**Problem**
Return only those lines of the listing in which "FiMenu" appears.

**Source data**

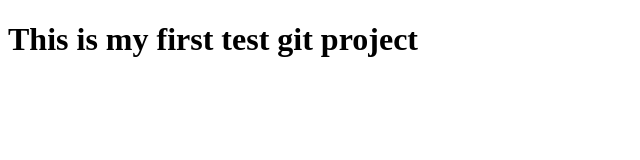
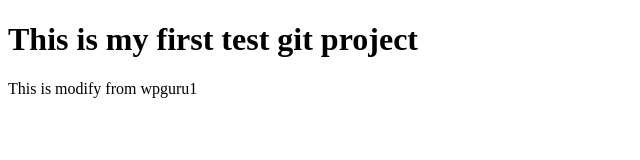
Before and after one commit to Rafiq233/git-test, a plain HTML site: page index.html in a window 1280 px wide. Shown: the whole page, without its empty margins (0-640 px from the left). Drawn offline with Linux system fonts and the light colour scheme.

Commit message:
changes from wpguru1

```diff
--- a/index.html
+++ b/index.html
@@ -6,5 +6,6 @@
 </head>
 <body>
 	<h1>This is my first test git project</h1>
+	<p>This is modify from wpguru1</p>
 </body>
 </html>
```
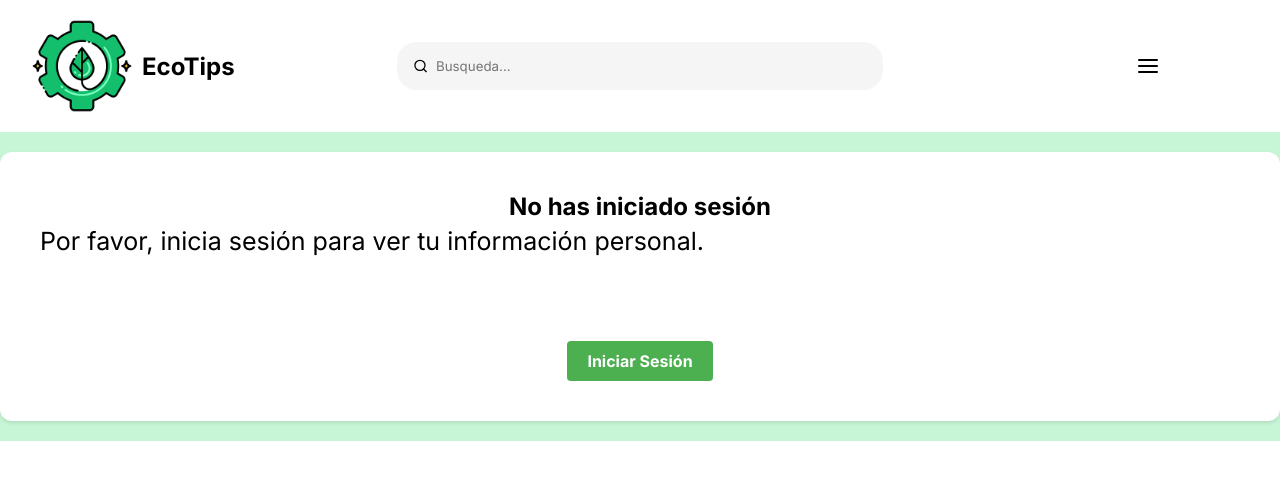
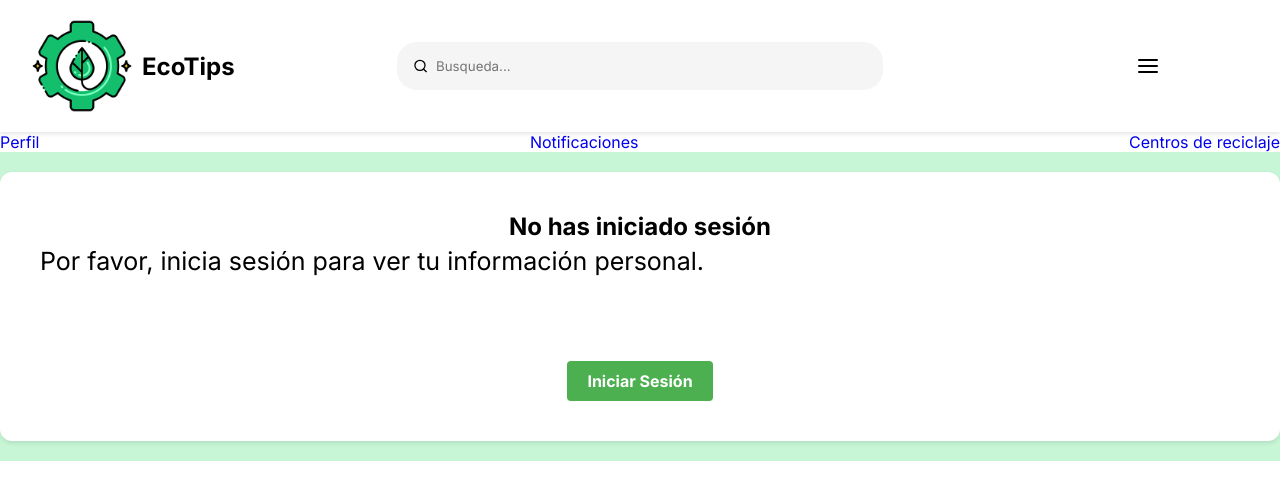
Before and after one commit to ManuBalan03/EcoTips-Frontend, a React (Vite) app in the folder front_web/: page /Home in a window 1280 px wide. Both pictures are taken after a click on the icon 1148 px from the left and 66 px from the top of the page. Shown: the top 500 px of the page. Built offline with nearby package versions, Linux system fonts and the light colour scheme.

Commit message:
creation side narvbar

```diff
--- /dev/null
+++ b/front_web/src/components/layout/SideNarvbar.css
@@ -0,0 +1,31 @@
+.narvbar-lateral{
+    width: 240px;
+    background: linear-gradient(to bottom, #45DF88, #03A688);
+    position: absolute;
+    height: calc(100vh - 132px);
+    padding: 0 30px;
+    transition: all 1s;
+    right: 0;
+}
+
+ul{
+    padding: 0;
+}
+
+ul li {
+    list-style-type: none;
+}
+
+ul li .ruta{
+    color: aliceblue;
+    text-decoration: none;
+    font-size: 20px;
+    display: block;
+    padding: 10px 15px;
+    border-radius: 10px;
+}
+
+ul li .ruta:hover,
+ul li .ruta.active{
+    background: rgb(128, 73, 0);
+}
--- /dev/null
+++ b/front_web/src/components/layout/SideNarvbar.tsx
@@ -0,0 +1,22 @@
+import React from 'react'
+import { Link } from 'react-router-dom';
+
+const SideNarvbar = () => {
+  return (
+    <div className="narvbar-lateral">
+      <ul>
+        <li>
+          <Link to="/perfil" className="ruta">Perfil</Link>
+        </li>
+        <li>
+          <Link to="/notificaciones" className="ruta">Notificaciones</Link>
+        </li>
+        <li>
+          <Link to="/map" className="ruta">Centros de reciclaje</Link>
+        </li>
+      </ul>
+    </div>
+  )
+}
+
+export default SideNarvbar
--- a/front_web/src/components/layout/navbar.tsx
+++ b/front_web/src/components/layout/navbar.tsx
@@ -3,12 +3,19 @@ import { Link } from "react-router-dom";
 import img from "../../assets/img1.png";
 import { FiSearch } from "react-icons/fi";
 import { FiMenu } from "react-icons/fi";
+import { useState } from 'react';
+import SideNarvbar from './SideNarvbar';
 
 interface DefaultLayoutProps {
     children: React.ReactNode;
 }
 
 function DefaultLayout({children}: DefaultLayoutProps) {
+    const [activeNarvbar, setActiveNarvbar] = useState(false);
+
+  function handleNarvbar() {
+    setActiveNarvbar(!activeNarvbar);
+  }
     return (
         <>
             <header>
@@ -28,11 +35,11 @@ function DefaultLayout({children}: DefaultLayoutProps) {
                         </div>
                     </div>
                     <div className="menu-container">
-                        <FiMenu className="menu-icon" />
+                        <FiMenu className="menu-icon" onClick={handleNarvbar}/>
                     </div>
                 </nav>
             </header>
-
+            {activeNarvbar && <SideNarvbar />}
             <main className="main-page">
                 {children}
             </main>
```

**Reply**
 import { FiMenu } from "react-icons/fi";
-                        <FiMenu className="menu-icon" />
+                        <FiMenu className="menu-icon" onClick={handleNarvbar}/>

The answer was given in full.